Managing COVID-19 While Living with Autism washing hands

Managing COVID-19 While Living with Autism 

We are all aware of the rapid change to our lives with the Coronavirus (COVID-19) outbreak. And we understand that there’s the additional challenge for families living with autism that are trying to manage the spread of COVID-19.  In order to prevent the illness and stay safe, we want everyone to fully understand it, and follow best practices when it comes to managing it!  

To get started let’s learn about the virus:


May appear 2-14 days after exposure 



Shortness of Breath 


Emergency Warning Signs

If you develop these signs, you need to seek medical attention immediately.  

  • Difficulty breathing or shortness of breath 
  • Persistent pain or pressure in the chest 
  • New confusion or inability to arouse 
  • Bluish lips or face 

 *This list is not all inclusive. Please consult your medical provider for any other symptoms that are severe or concerning. 


How it Spreads

The virus can be spread from person-to-person. This is between people in close contact (about 6 feet). Respiratory droplets are produced in the air when the infected person coughs or sneezes.
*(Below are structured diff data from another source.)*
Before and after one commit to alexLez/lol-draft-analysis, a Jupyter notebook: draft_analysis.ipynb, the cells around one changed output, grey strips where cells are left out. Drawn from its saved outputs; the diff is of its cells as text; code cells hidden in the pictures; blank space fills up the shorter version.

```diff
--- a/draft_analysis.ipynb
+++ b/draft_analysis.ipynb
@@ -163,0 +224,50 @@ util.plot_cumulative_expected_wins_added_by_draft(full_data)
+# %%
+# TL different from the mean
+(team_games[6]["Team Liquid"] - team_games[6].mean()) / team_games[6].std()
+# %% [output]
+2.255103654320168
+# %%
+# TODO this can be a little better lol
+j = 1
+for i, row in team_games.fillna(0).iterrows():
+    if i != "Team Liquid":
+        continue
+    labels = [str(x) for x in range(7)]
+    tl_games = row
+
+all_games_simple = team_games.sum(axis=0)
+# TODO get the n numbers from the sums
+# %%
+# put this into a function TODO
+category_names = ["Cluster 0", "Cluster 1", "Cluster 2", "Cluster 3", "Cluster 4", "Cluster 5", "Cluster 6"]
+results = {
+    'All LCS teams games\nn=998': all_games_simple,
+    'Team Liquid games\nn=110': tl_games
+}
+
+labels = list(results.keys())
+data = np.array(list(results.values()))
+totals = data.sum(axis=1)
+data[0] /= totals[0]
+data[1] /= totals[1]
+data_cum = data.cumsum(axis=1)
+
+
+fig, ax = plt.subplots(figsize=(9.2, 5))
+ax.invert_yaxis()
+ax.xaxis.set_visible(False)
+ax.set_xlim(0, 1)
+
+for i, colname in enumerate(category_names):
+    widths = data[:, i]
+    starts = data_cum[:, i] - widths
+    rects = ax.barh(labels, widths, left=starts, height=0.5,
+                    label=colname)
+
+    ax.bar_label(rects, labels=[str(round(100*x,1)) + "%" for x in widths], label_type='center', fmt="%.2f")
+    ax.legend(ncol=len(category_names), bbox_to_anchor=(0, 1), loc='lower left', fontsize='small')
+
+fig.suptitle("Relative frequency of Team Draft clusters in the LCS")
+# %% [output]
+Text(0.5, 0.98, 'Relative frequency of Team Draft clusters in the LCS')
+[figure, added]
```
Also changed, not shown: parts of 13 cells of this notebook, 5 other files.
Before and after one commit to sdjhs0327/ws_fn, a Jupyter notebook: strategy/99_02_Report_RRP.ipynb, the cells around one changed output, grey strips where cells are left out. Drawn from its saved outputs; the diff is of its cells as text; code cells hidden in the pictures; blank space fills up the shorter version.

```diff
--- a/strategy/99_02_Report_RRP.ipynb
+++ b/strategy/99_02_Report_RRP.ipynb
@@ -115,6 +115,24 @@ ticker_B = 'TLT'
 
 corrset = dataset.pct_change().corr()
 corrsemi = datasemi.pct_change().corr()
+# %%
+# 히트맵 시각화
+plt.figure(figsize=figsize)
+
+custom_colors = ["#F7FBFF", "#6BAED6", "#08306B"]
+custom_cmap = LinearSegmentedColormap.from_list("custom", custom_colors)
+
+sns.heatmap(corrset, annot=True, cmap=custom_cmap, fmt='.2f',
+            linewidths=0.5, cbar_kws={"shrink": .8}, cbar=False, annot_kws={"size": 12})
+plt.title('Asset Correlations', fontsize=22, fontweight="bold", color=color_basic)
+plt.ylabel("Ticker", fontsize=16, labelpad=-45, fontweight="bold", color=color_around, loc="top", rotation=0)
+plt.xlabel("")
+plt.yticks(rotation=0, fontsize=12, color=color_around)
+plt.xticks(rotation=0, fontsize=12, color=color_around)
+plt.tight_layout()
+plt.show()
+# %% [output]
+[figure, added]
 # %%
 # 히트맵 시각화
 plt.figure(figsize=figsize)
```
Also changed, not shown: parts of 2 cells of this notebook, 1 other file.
These droplets can then land in the mouths or noses of nearby people, or inhaled into the lungs.  


To help prevent coronavirus the Public Health organisations recommend the following: 


Clean your hands often!

  • Wash your hands often with soap and water for at least 20 seconds (to make it fun sing your favourite song for the amount of seconds!) especially after going to the bathroom; before eating; and after blowing your nose, coughing, or sneezing.  
  • If soap and water is not available, use hand sanitizer made up of at least 60% alcohol. Cover all surfaces of your hands and rub them together until they feel dry. 
  • Avoid touching your eyes, nose, and mouth with unwashed hands. 


Avoid Close Contact!

  • Social Distancing! If it is possible to stay home, then do so. If you have to leave your house, follow the Public Health recommendations on preventing coronavirus.


Clean and Disinfect!

  • Clean and disinfect frequently touched objects and surfaces using a regular household cleaning spray or wipe. This includes tables, doorknobs, light switches, countertops, handles, desks, phones, keyboards, toilets, faucets, and sinks. 
  • If surfaces are dirty, clean them: Use detergent or soap and water prior to disinfection.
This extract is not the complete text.